Problem:
Please give back every entry in full, word for word, but none of the pictures.

Provided data:
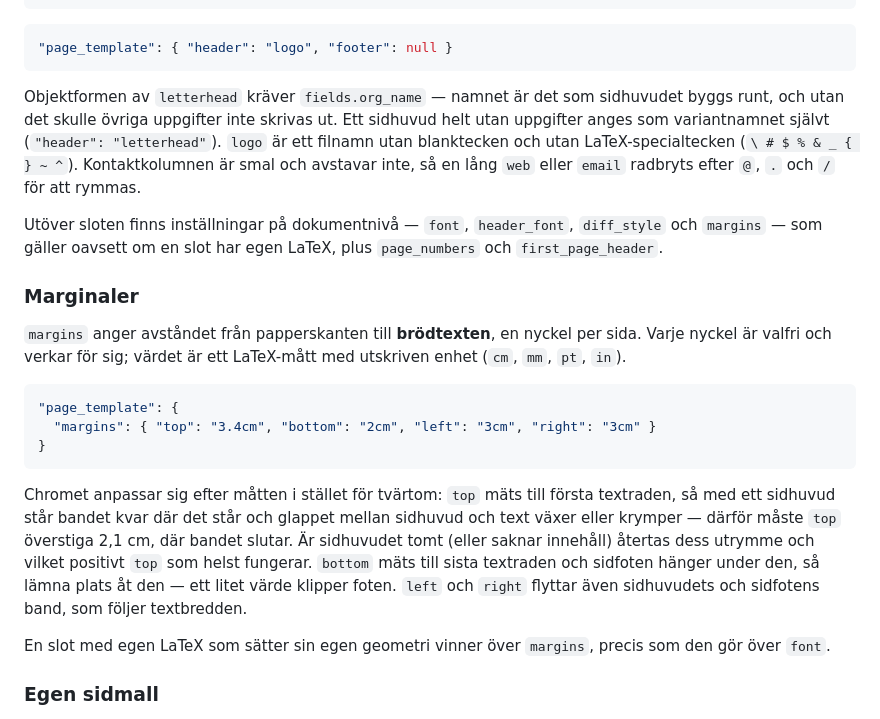
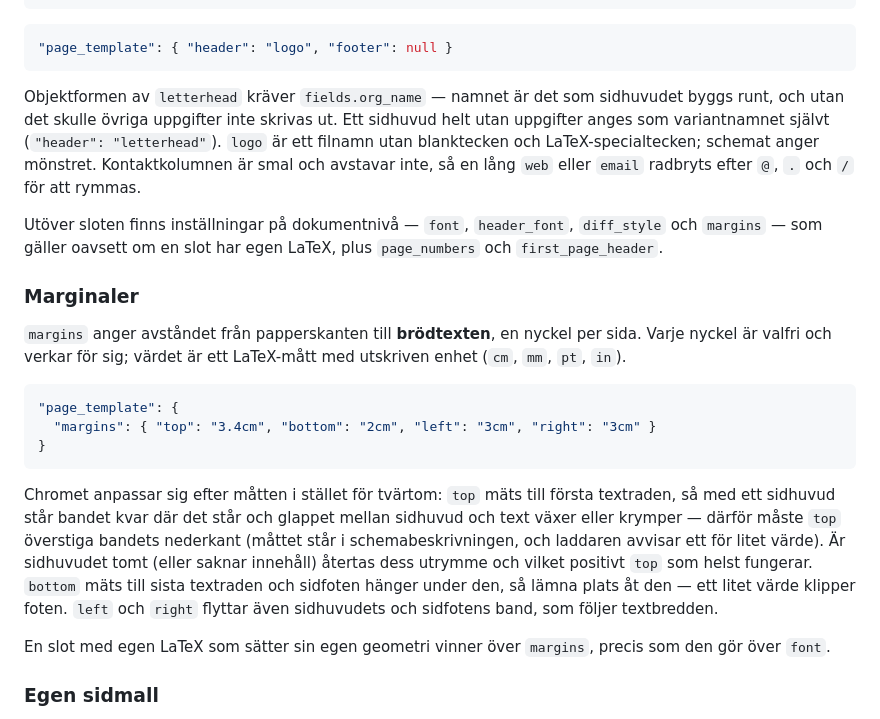
Before and after one commit to swedev/klartex, a Markdown page: README.md, the part around one of its changes. Drawn GitHub-style.

````diff
--- a/README.md
+++ b/README.md
@@ -182,7 +181,7 @@ En del som utelämnas får ytans default: blockmotorn har tomt sidhuvud och sidn
 "page_template": { "header": "logo", "footer": null }
 ```
 
-Objektformen av `letterhead` kräver `fields.org_name` — namnet är det som sidhuvudet byggs runt, och utan det skulle övriga uppgifter inte skrivas ut. Ett sidhuvud helt utan uppgifter anges som variantnamnet självt (`"header": "letterhead"`). `logo` är ett filnamn utan blanktecken och utan LaTeX-specialtecken (`\ # $ % & _ { } ~ ^`). Kontaktkolumnen är smal och avstavar inte, så en lång `web` eller `email` radbryts efter `@`, `.` och `/` för att rymmas.
+Objektformen av `letterhead` kräver `fields.org_name` — namnet är det som sidhuvudet byggs runt, och utan det skulle övriga uppgifter inte skrivas ut. Ett sidhuvud helt utan uppgifter anges som variantnamnet självt (`"header": "letterhead"`). `logo` är ett filnamn utan blanktecken och LaTeX-specialtecken; schemat anger mönstret. Kontaktkolumnen är smal och avstavar inte, så en lång `web` eller `email` radbryts efter `@`, `.` och `/` för att rymmas.
 
 Utöver sloten finns inställningar på dokumentnivå — `font`, `header_font`, `diff_style` och `margins` — som gäller oavsett om en slot har egen LaTeX, plus `page_numbers` och `first_page_header`.
 
@@ -196,7 +195,7 @@ Utöver sloten finns inställningar på dokumentnivå — `font`, `header_font`,
 }
 ```
 
-Chromet anpassar sig efter måtten i stället för tvärtom: `top` mäts till första textraden, så med ett sidhuvud står bandet kvar där det står och glappet mellan sidhuvud och text växer eller krymper — därför måste `top` överstiga 2,1 cm, där bandet slutar. Är sidhuvudet tomt (eller saknar innehåll) återtas dess utrymme och vilket positivt `top` som helst fungerar. `bottom` mäts till sista textraden och sidfoten hänger under den, så lämna plats åt den — ett litet värde klipper foten. `left` och `right` flyttar även sidhuvudets och sidfotens band, som följer textbredden.
+Chromet anpassar sig efter måtten i stället för tvärtom: `top` mäts till första textraden, så med ett sidhuvud står bandet kvar där det står och glappet mellan sidhuvud och text växer eller krymper — därför måste `top` överstiga bandets nederkant (måttet står i schemabeskrivningen, och laddaren avvisar ett för litet värde). Är sidhuvudet tomt (eller saknar innehåll) återtas dess utrymme och vilket positivt `top` som helst fungerar. `bottom` mäts till sista textraden och sidfoten hänger under den, så lämna plats åt den — ett litet värde klipper foten. `left` och `right` flyttar även sidhuvudets och sidfotens band, som följer textbredden.
 
 En slot med egen LaTeX som sätter sin egen geometri vinner över `margins`, precis som den gör över `font`.
 
````
Also changed, not shown: other parts of README.md (+22 -38 lines), CLAUDE.md (+1 -1 lines), README.en.md (+24 -40 lines).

Your solution:
Before and after one commit to swedev/klartex, a Markdown page: README.md, the part around one of its changes. Drawn GitHub-style.

````diff
--- a/README.md
+++ b/README.md
@@ -182,7 +181,7 @@ En del som utelämnas får ytans default: blockmotorn har tomt sidhuvud och sidn
 "page_template": { "header": "logo", "footer": null }
 ```
 
-Objektformen av `letterhead` kräver `fields.org_name` — namnet är det som sidhuvudet byggs runt, och utan det skulle övriga uppgifter inte skrivas ut. Ett sidhuvud helt utan uppgifter anges som variantnamnet självt (`"header": "letterhead"`). `logo` är ett filnamn utan blanktecken och utan LaTeX-specialtecken (`\ # $ % & _ { } ~ ^`). Kontaktkolumnen är smal och avstavar inte, så en lång `web` eller `email` radbryts efter `@`, `.` och `/` för att rymmas.
+Objektformen av `letterhead` kräver `fields.org_name` — namnet är det som sidhuvudet byggs runt, och utan det skulle övriga uppgifter inte skrivas ut. Ett sidhuvud helt utan uppgifter anges som variantnamnet självt (`"header": "letterhead"`). `logo` är ett filnamn utan blanktecken och LaTeX-specialtecken; schemat anger mönstret. Kontaktkolumnen är smal och avstavar inte, så en lång `web` eller `email` radbryts efter `@`, `.` och `/` för att rymmas.
 
 Utöver sloten finns inställningar på dokumentnivå — `font`, `header_font`, `diff_style` och `margins` — som gäller oavsett om en slot har egen LaTeX, plus `page_numbers` och `first_page_header`.
 
@@ -196,7 +195,7 @@ Utöver sloten finns inställningar på dokumentnivå — `font`, `header_font`,
 }
 ```
 
-Chromet anpassar sig efter måtten i stället för tvärtom: `top` mäts till första textraden, så med ett sidhuvud står bandet kvar där det står och glappet mellan sidhuvud och text växer eller krymper — därför måste `top` överstiga 2,1 cm, där bandet slutar. Är sidhuvudet tomt (eller saknar innehåll) återtas dess utrymme och vilket positivt `top` som helst fungerar. `bottom` mäts till sista textraden och sidfoten hänger under den, så lämna plats åt den — ett litet värde klipper foten. `left` och `right` flyttar även sidhuvudets och sidfotens band, som följer textbredden.
+Chromet anpassar sig efter måtten i stället för tvärtom: `top` mäts till första textraden, så med ett sidhuvud står bandet kvar där det står och glappet mellan sidhuvud och text växer eller krymper — därför måste `top` överstiga bandets nederkant (måttet står i schemabeskrivningen, och laddaren avvisar ett för litet värde). Är sidhuvudet tomt (eller saknar innehåll) återtas dess utrymme och vilket positivt `top` som helst fungerar. `bottom` mäts till sista textraden och sidfoten hänger under den, så lämna plats åt den — ett litet värde klipper foten. `left` och `right` flyttar även sidhuvudets och sidfotens band, som följer textbredden.
 
 En slot med egen LaTeX som sätter sin egen geometri vinner över `margins`, precis som den gör över `font`.
 
````
Also changed, not shown: other parts of README.md (+22 -38 lines), CLAUDE.md (+1 -1 lines), README.en.md (+24 -40 lines).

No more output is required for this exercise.